Hakoah had been decimated in the preseason with five key departures in Frangie, Anthony Bouzanis, Andre de Jong, Michael Kouta and Stamatellis and couldn’t quite live with the increased quality and depth across the league.
Another team that made massive gains was the newly promoted Mount Druitt Town Rangers. While the quality of the squad was tested early at the next level, Aidan Desmond adjusted, working out who was handling the stage, and eventually got the defensive and attacking formulas in place, so much so they came into the last round with hope still of a finals birth.
While Fabricio Fernandez shined throughout, others like Carlos Saliadarre, Lord Darkoh, Solomon Monahan-Vaiika and Toufic Alamaddine stepped up consistently, while John Roberts added pace and Mirjan Pavlovic experience to the attack in the second half of the season.
It was similar at the Sutherland Sharks, who had come into the season with a best of NPL 2 formula, and while the football under Terry Palapanis was very good in the early going, they didn’t quite get the goals their play perhaps warranted.
But Palapanis was able to adjust mid-season, bringing in Charles Lokilingoy, Liam McGing and Jerry Skotadis. Lokolingoy in particular added a verticality that gave space to the likes of Raul Beneit and others to play, and they went on the 10 game run where they looked as good as anyone.
Manly, too, threatened to be a finals fixture for long periods until a late fade-out, and in the end, despite again being solid defensively, and offering some brightness in attack through Brendan Cholakian and Adam Parkhouse, it was perhaps the lack of goals from the number 9 position that ultimately cost them. Irrespective, they made a great fist of their FFA Cup run, getting a first interstate trip, and introduced some bright prospects.

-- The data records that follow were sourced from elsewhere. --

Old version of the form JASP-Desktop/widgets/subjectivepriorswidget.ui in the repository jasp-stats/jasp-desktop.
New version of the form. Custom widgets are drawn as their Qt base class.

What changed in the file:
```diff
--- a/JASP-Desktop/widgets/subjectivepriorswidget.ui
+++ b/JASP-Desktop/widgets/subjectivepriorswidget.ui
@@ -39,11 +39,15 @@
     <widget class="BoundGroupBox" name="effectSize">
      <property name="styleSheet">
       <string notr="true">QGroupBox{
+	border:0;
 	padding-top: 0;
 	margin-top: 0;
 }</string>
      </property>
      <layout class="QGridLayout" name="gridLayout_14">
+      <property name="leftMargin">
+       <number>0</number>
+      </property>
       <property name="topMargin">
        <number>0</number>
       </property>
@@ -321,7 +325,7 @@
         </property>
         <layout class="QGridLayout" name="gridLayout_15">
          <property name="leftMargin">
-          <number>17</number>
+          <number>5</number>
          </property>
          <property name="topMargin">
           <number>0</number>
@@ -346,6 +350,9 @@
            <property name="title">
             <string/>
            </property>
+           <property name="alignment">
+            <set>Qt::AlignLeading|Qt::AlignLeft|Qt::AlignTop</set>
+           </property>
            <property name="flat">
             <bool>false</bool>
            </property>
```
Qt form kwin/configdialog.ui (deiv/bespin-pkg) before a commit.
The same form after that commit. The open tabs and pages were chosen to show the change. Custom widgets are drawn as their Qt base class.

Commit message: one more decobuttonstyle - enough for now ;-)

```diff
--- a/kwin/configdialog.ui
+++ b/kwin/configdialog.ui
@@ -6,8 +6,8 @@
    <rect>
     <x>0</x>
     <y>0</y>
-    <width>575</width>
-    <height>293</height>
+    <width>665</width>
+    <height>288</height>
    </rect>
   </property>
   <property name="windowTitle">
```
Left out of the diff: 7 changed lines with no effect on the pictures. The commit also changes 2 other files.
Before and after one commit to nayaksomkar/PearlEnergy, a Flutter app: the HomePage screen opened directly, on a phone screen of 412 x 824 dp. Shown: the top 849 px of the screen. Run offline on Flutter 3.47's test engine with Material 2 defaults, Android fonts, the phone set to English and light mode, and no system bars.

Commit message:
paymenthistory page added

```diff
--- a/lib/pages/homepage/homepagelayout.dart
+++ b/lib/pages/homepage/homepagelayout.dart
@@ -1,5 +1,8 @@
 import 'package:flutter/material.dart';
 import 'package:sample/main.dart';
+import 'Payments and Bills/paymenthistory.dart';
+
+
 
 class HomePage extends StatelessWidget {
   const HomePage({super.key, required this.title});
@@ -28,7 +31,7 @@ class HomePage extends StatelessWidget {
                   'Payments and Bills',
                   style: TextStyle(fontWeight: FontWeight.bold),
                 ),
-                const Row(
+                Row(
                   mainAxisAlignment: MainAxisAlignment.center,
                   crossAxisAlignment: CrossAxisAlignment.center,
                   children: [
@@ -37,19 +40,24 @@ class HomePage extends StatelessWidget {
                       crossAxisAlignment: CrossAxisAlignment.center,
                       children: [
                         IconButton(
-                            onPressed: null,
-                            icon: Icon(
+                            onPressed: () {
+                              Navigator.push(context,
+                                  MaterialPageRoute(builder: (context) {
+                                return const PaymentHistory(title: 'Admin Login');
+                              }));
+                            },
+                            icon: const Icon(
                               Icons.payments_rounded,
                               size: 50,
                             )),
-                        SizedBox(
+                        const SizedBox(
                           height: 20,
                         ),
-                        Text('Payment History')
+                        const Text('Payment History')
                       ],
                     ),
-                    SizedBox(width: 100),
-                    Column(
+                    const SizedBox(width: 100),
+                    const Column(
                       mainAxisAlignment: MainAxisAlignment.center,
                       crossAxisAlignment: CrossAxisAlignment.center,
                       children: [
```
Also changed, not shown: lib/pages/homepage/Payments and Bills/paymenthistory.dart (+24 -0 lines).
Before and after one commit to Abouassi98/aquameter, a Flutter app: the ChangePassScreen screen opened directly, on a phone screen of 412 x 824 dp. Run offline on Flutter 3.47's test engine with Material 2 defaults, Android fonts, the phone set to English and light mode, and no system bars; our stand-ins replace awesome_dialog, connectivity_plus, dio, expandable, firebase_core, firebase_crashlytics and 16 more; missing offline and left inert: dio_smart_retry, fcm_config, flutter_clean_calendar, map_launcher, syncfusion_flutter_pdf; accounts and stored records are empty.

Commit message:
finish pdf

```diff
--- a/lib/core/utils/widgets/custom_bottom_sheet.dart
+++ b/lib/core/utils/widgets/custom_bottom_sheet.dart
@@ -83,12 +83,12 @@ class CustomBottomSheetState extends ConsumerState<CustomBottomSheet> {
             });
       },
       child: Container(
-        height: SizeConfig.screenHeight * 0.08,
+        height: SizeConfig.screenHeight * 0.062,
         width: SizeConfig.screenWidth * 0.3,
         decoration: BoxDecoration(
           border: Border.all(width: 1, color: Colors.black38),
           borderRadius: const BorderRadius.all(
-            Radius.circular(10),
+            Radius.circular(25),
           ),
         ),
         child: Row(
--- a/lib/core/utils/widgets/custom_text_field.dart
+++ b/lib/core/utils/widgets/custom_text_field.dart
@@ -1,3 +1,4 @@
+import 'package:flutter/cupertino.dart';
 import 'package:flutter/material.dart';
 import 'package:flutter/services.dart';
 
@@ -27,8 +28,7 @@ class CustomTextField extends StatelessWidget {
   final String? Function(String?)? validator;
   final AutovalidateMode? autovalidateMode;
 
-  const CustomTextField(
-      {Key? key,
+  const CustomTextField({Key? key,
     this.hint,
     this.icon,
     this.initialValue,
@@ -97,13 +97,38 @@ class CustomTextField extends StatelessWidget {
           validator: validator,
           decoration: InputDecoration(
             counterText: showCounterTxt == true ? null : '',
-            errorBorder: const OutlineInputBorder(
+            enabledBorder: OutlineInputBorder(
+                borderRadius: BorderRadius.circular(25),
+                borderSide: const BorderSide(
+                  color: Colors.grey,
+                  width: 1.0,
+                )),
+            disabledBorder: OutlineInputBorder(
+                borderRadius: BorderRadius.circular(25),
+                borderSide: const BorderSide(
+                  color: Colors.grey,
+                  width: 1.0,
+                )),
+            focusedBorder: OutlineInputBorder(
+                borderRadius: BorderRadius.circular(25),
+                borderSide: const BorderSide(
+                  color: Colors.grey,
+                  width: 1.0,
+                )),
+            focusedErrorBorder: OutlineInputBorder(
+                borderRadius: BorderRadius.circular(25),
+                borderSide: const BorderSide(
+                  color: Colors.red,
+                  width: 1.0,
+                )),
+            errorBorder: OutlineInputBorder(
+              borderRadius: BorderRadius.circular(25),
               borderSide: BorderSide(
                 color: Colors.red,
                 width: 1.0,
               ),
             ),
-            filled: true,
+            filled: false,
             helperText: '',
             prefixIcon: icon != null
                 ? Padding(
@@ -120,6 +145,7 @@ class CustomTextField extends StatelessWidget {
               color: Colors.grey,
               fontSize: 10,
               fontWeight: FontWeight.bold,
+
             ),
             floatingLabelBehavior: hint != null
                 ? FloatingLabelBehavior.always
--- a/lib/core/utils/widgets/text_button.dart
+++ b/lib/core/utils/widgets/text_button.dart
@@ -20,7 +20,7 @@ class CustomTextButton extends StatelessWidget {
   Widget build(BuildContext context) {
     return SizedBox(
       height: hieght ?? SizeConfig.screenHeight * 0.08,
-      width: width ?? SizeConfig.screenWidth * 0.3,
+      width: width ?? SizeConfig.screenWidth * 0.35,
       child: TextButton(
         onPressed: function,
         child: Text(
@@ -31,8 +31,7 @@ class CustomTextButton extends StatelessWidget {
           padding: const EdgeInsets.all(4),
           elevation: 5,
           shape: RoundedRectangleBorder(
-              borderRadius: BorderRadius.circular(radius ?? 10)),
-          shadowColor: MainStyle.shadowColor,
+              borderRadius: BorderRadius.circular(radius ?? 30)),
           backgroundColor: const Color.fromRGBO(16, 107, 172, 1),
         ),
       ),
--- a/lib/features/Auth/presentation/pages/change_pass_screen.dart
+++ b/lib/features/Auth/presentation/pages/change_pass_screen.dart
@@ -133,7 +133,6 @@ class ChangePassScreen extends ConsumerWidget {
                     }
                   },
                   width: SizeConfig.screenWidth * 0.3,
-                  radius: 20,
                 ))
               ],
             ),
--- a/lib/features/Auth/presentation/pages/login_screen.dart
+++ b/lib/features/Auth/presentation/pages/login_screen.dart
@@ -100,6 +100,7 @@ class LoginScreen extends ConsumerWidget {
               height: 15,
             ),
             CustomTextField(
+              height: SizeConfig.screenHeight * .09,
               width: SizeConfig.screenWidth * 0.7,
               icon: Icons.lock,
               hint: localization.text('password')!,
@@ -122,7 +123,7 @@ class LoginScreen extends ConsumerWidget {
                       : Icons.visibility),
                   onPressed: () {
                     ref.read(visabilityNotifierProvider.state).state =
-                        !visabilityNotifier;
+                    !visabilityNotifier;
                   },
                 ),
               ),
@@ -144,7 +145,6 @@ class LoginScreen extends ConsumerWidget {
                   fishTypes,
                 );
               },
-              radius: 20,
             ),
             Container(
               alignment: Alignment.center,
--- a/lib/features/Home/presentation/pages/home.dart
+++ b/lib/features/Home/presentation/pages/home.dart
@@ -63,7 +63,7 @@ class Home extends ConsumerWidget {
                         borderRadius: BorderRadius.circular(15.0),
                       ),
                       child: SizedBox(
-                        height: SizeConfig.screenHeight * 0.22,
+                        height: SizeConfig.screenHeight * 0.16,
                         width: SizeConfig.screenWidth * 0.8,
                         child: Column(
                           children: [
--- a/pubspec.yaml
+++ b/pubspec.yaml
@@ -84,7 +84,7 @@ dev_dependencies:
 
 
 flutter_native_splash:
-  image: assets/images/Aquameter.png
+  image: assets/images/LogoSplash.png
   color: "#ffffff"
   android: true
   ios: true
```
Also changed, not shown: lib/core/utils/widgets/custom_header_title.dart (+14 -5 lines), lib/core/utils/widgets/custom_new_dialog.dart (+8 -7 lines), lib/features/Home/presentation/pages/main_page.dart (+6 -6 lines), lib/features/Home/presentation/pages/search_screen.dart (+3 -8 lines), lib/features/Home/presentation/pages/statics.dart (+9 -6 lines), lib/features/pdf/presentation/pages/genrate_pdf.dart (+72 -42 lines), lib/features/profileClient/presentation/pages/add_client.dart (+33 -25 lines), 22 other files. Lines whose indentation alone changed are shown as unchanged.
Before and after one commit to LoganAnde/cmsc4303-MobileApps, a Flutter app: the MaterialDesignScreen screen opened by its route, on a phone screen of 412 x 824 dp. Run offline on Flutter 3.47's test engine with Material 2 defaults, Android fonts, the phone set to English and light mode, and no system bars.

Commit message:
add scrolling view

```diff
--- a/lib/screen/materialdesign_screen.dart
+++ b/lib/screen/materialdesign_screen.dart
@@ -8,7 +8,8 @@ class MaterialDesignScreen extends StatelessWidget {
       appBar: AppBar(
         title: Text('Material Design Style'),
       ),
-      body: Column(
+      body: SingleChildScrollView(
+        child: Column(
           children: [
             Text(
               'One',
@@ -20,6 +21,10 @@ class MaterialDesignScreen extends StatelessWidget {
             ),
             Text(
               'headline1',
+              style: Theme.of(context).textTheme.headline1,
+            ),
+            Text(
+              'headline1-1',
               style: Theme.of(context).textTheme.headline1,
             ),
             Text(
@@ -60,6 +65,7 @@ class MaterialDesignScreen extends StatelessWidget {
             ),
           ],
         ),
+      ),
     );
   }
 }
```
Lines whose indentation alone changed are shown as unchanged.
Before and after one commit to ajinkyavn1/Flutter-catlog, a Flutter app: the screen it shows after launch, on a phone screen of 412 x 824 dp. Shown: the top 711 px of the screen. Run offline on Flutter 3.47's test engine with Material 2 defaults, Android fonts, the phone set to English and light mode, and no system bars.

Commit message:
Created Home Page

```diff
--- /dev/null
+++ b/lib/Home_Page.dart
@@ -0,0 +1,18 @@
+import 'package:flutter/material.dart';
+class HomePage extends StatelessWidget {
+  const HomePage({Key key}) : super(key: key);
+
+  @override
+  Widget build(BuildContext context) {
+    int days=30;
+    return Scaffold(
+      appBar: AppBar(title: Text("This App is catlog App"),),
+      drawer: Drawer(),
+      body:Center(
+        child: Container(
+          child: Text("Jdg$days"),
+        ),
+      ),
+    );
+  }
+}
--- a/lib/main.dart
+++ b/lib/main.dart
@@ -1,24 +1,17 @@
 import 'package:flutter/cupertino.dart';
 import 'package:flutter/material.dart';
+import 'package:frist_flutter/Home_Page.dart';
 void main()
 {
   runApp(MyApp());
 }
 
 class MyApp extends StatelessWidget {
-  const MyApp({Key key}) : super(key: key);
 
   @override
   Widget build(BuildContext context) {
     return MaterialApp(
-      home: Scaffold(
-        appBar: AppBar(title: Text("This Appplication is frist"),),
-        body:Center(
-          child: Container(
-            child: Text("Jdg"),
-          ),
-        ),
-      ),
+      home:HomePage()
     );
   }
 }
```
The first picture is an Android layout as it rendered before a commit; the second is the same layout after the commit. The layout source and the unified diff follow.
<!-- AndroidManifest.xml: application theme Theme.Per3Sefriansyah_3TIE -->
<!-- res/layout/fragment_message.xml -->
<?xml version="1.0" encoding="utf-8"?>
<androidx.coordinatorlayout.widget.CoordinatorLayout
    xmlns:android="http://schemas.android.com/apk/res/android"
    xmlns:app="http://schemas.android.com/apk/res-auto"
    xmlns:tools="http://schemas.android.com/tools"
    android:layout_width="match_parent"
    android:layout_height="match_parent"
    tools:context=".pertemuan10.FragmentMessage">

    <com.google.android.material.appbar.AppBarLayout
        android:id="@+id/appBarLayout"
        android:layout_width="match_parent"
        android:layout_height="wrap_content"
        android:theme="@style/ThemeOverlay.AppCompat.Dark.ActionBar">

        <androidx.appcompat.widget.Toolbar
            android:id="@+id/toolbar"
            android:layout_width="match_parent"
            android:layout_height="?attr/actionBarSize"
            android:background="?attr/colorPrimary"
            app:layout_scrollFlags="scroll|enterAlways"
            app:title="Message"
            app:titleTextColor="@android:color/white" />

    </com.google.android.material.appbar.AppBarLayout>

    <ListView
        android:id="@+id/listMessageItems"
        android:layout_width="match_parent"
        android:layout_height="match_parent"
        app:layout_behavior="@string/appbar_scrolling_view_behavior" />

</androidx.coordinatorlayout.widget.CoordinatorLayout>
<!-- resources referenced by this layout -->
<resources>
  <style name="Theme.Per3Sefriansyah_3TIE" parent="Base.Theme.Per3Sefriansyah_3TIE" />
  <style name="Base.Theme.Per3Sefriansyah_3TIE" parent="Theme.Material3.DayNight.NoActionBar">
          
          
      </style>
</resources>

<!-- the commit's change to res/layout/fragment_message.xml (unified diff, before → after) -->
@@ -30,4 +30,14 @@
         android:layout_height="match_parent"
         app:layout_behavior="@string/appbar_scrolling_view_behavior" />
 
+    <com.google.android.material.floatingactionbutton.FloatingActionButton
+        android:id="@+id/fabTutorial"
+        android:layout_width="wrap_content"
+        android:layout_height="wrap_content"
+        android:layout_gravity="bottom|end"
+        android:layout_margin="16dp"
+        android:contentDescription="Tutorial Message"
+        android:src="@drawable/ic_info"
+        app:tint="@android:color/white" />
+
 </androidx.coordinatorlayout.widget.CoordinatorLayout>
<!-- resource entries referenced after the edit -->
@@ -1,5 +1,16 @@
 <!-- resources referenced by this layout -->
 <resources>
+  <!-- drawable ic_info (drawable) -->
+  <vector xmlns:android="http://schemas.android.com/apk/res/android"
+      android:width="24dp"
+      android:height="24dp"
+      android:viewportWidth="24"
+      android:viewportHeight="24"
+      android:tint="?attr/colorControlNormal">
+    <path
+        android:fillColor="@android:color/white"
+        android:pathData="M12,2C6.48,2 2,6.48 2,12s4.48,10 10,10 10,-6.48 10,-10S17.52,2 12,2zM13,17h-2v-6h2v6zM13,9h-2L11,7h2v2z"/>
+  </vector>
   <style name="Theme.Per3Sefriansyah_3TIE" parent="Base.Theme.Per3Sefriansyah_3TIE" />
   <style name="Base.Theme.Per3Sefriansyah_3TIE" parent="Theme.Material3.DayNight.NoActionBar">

Perhaps Rockdale were the big underachievers, threatening at one point to mount a title run when they became the first team to knock off the Wolves after changing managers, but it proved fleeting. A second change of manager and a late return from injury from Panni Nikas threatened to re-ignite a finals push, but it fell short.
While Olympic missing out of the finals after the success of last season was an underachievement, there were games and periods where the Olympic of ‘old’ (ie. last season) threated to show itself, but ultimately they couldn’t get enough consistently from the creative line behind Sanchez as teams dropped off, not allowing their counter to spark, and with no Max Burgess, they weren’t able to find someone to consistently unlock the door.
Ultimately it was another fantastic and fascinating season which had great interest throughout, rewarding the team in Wollongong who did their business and preparation in the pre-season, and perhaps got the jump on everyone in the early going.
But it also rewarded those old-fashioned football principles of being able to adjust and tinker on the run, finding the solutions to fit, and many including APIA had great success on that front, especially in the second half of the campaign, which ultimately made it such a competitive and high quality season, played out till the end.
Bring on 2020.
Follow Tony on Twitter – @TonyTannousTRBA